Dean of the Faculty of Arts and Lam Wong Yiu Wah Chair Professor of Visual Studies
Professor Yeh Yueh Yu, Emilie
The demographics and technology shaping Chinese cinema’s future
Serving a huge domestic audience
The rise of the Mainland’s middle class, especially in the nation’s second and third-tier cities, is one of the main reasons for the growing demand for movies, Professor Yeh explains. “This has galvanized the production of big budget, spectacular domestic films, and has also made China a partner in global Hollywood blockbusters such as Transformers.”
Beijing’s relationship with cinema
In the past, Mainland films were largely a form of propaganda, called ‘main melody’ (zhuxuanlu), she explains. This melody was ‘played’ by the Chinese Communist Party (CCP).
“More recently, in the new millennium, the melody has changed, with state-sanctioned blockbusters such as Operation Red Sea and The Wandering Earth being produced. Films made in the People's Republic of China now, aren’t nearly as propagandist as they once were, because today’s CCP rules and regulations are more fluid and tend to have an uneven impact across the media.”
The new big budget movies use genres and formats that are globally popular, such as science fiction and animation, but have patriotic themes that uphold solid, and approved, virtues.
Until recently, genres such as the supernatural or horror that are popular in Hong Kong, were forbidden on the Mainland. Now, because of the need to supply a greater number, and a more diverse range, of films to compete with foreign imports in the growing domestic market, the censorship rules have been somewhat relaxed.
“But these rules are in a constant state of flux and contingent on what else is happening in the political, social and commercial spheres. Producers need to seek the advice of well-connected intermediaries on the prevailing dos and don’ts.
“The intermediaries are crucial in film production and exhibition in China. This also explains why the entire system seems opaque from an outsiders’ perspective, because they don’t know where to find such intermediaries or identify if they are reliable.”
And censorship can sometimes spur creativity, Professor Yeh points out. In the past, independent directors, such as Jia Zhangke or Jiang Wen, ‘got away with’ opinionated, or even subversive themes. “In China, censorship isn’t necessarily an inhibitor, but can also be a catalyst for imaginative leaps and allegories.”
Methodology and new areas of research
When it comes to her approach to research, Professor Yeh says she’s committed to historically-informed practice, and she advises her students to carefully weigh historical precedents and trajectories.
“Given the speed with which technologies age and become extinct, it’s important to recover the various tools and conventions that preceded our present array of ICT. This is a ‘swipe’ at methodological Presentism, the notion that we are now the apotheosis of technological advancement and progress.”
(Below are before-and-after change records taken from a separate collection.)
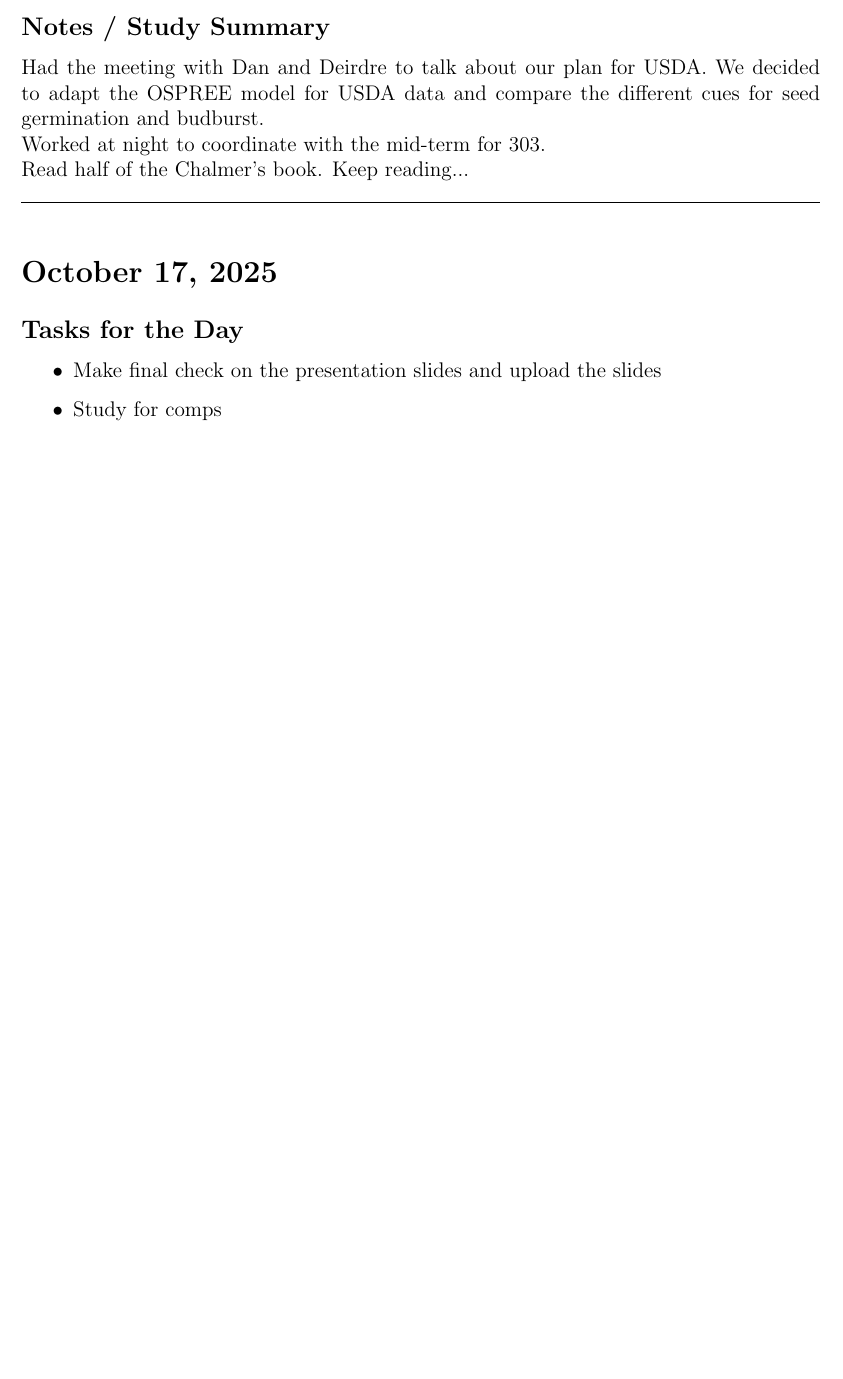
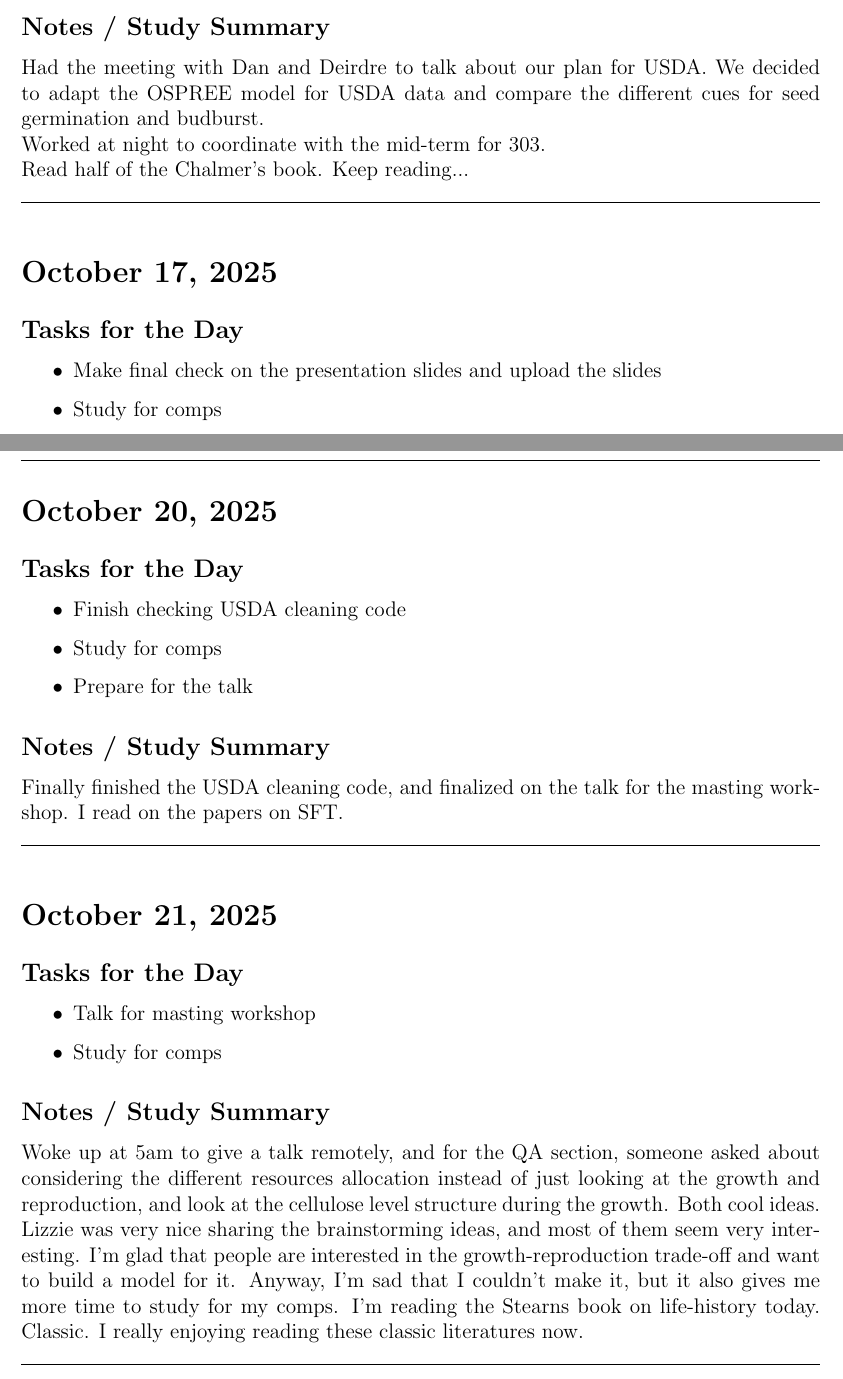
Before and after one commit to wangxm-forest/PhD, a LaTeX document (dailyLog/2025.tex): part of page 12 of 13 before the commit and two parts of pages 12 and 13 of 13 after it, the two joined at a grey line, cut so that both start at the same text, the shorter picture padded with empty space. Compiled offline with pdfLaTeX.

Commit message:
daily log update

```diff
--- a/dailyLog/2025.tex
+++ b/dailyLog/2025.tex
@@ -460,4 +460,32 @@ Read half of the Chalmer's book. Keep reading...
 \vspace{1em}
 \hrule
 \vspace{1em}
+
+\section*{October 20, 2025}
+\addcontentsline{toc}{section}{October 20, 2025}
+
+\subsection*{Tasks for the Day}
+\begin{itemize}
+    \item Finish checking USDA cleaning code
+    \item Study for comps
+    \item Prepare for the talk
+\end{itemize}
+\subsection*{Notes / Study Summary}
+Finally finished the USDA cleaning code, and finalized on the talk for the masting workshop. I read on the papers on SFT.
+\vspace{1em}
+\hrule
+\vspace{1em}
+\section*{October 21, 2025}
+\addcontentsline{toc}{section}{October 21, 2025}
+
+\subsection*{Tasks for the Day}
+\begin{itemize}
+    \item Talk for masting workshop
+    \item Study for comps
+\end{itemize}
+\subsection*{Notes / Study Summary}
+Woke up at 5am to give a talk remotely, and for the QA section, someone asked about considering the different resources allocation instead of just looking at the growth and reproduction, and look at the cellulose level structure during the growth. Both cool ideas.\\Lizzie was very nice sharing the brainstorming ideas, and most of them seem very interesting. I'm glad that people are interested in the growth-reproduction trade-off and want to build a model for it. Anyway, I'm sad that I couldn't make it, but it also gives me more time to study for my comps. I'm reading the Stearns book on life-history today. Classic. I really enjoying reading these classic literatures now.
+\vspace{1em}
+\hrule
+\vspace{1em}
 \end{document}
```
Also changed, not shown: dailyLog/2025.pdf.
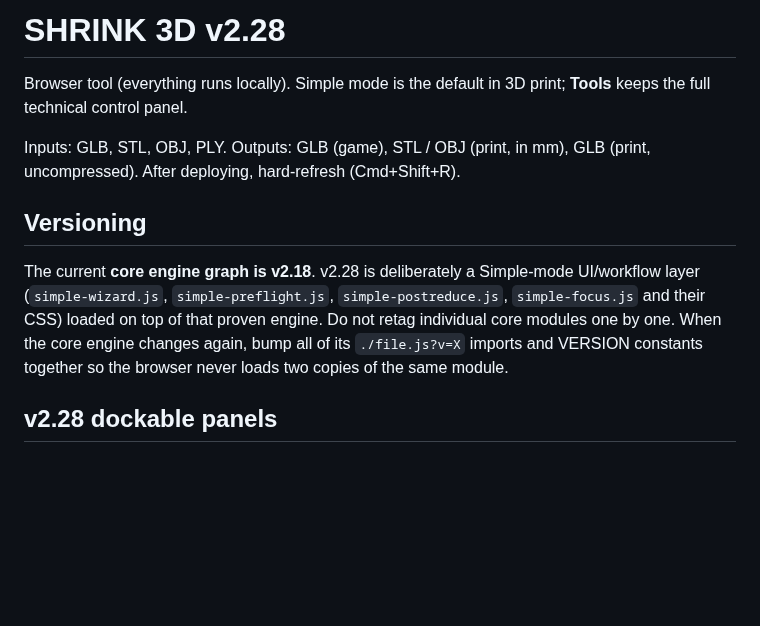
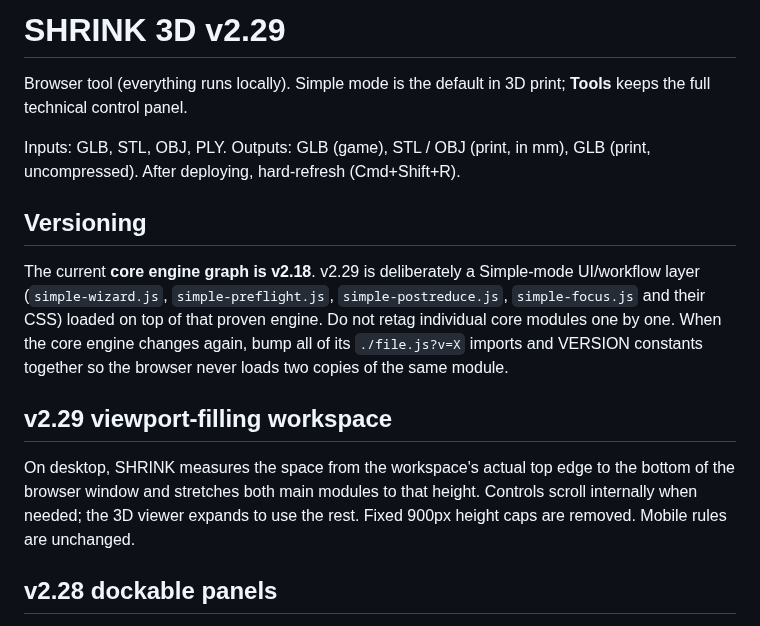
Before and after one commit to gunpowderstudios/shrink, a Markdown page: README.md, the part around the change. Drawn GitHub-style; blank space fills up the shorter version.

Commit message:
Update README for SHRINK 3D v2.29

```diff
--- a/README.md
+++ b/README.md
@@ -1,4 +1,4 @@
-# SHRINK 3D v2.28
+# SHRINK 3D v2.29
 
 Browser tool (everything runs locally). Simple mode is the default in 3D print; **Tools** keeps the full technical control panel.
 
@@ -6,8 +6,11 @@ Inputs: GLB, STL, OBJ, PLY. Outputs: GLB (game), STL / OBJ (print, in mm), GLB (
 After deploying, hard-refresh (Cmd+Shift+R).
 
 ## Versioning
-The current **core engine graph is v2.18**. v2.28 is deliberately a Simple-mode UI/workflow layer (`simple-wizard.js`, `simple-preflight.js`, `simple-postreduce.js`, `simple-focus.js` and their CSS) loaded on top of that proven engine.
+The current **core engine graph is v2.18**. v2.29 is deliberately a Simple-mode UI/workflow layer (`simple-wizard.js`, `simple-preflight.js`, `simple-postreduce.js`, `simple-focus.js` and their CSS) loaded on top of that proven engine.
 Do not retag individual core modules one by one. When the core engine changes again, bump all of its `./file.js?v=X` imports and VERSION constants together so the browser never loads two copies of the same module.
+
+## v2.29 viewport-filling workspace
+On desktop, SHRINK measures the space from the workspace's actual top edge to the bottom of the browser window and stretches both main modules to that height. Controls scroll internally when needed; the 3D viewer expands to use the rest. Fixed 900px height caps are removed. Mobile rules are unchanged.
 
 ## v2.28 dockable panels
 On desktop, the **Controls** and **3D viewer** are dockable left/right modules in Game mode and Simple Print mode. Drag one module onto the other, or click its small ↔ strip, to swap sides. The preference is stored locally in that browser, so different users can keep different layouts. Mobile remains stacked.
```
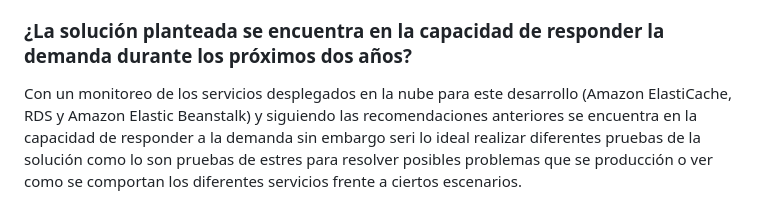
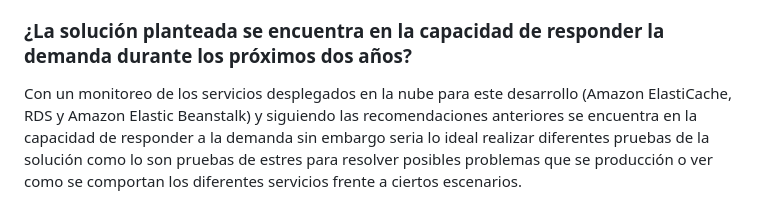
Before and after one commit to camiloV32/cargo-express, a Markdown page: README.md, the part around the change. Drawn GitHub-style.

```diff
--- a/README.md
+++ b/README.md
@@ -169,4 +169,4 @@ bidireccional entre el servidor y el cliente, y Redis como base de datos en memo
 Estar monitoreando constantemente los servicios cloud en los que se va a desplegar esta aplicación ya que si hay mucha demanda de recursos es posible que el servidor se vea afectado en rendimiento e incluso podria provocar errores por no ser capaz de procesar las solicitudes, tambien se recomiendaquew se configure el servidor para que gradualmente responda a la demanda de recursos (Auto Scaling)
 
 ### ¿La solución planteada se encuentra en la capacidad de responder la demanda durante los próximos dos años?
-Con un monitoreo de los servicios desplegados en la nube para este desarrollo (Amazon ElastiCache, RDS y Amazon Elastic Beanstalk) y siguiendo las recomendaciones anteriores se encuentra en la capacidad de responder a la demanda sin embargo seri lo ideal realizar diferentes pruebas de la solución como lo son pruebas de estres para resolver posibles problemas que se producción o ver como se comportan los diferentes servicios frente a ciertos escenarios.
+Con un monitoreo de los servicios desplegados en la nube para este desarrollo (Amazon ElastiCache, RDS y Amazon Elastic Beanstalk) y siguiendo las recomendaciones anteriores se encuentra en la capacidad de responder a la demanda sin embargo seria lo ideal realizar diferentes pruebas de la solución como lo son pruebas de estres para resolver posibles problemas que se producción o ver como se comportan los diferentes servicios frente a ciertos escenarios.
```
The way in which technology is enabling films to be accessed online and viewed on a range of devices is opening up new markets for film producers and new lines of theoretical inquiry for scholars, she notes. And uncertainty still surrounds the regulation of emerging digital environments. “Digital images have truncated the ‘indexical’ connections between photography and the physical world, and critical thinkers have for a long time been pondering this deracination.”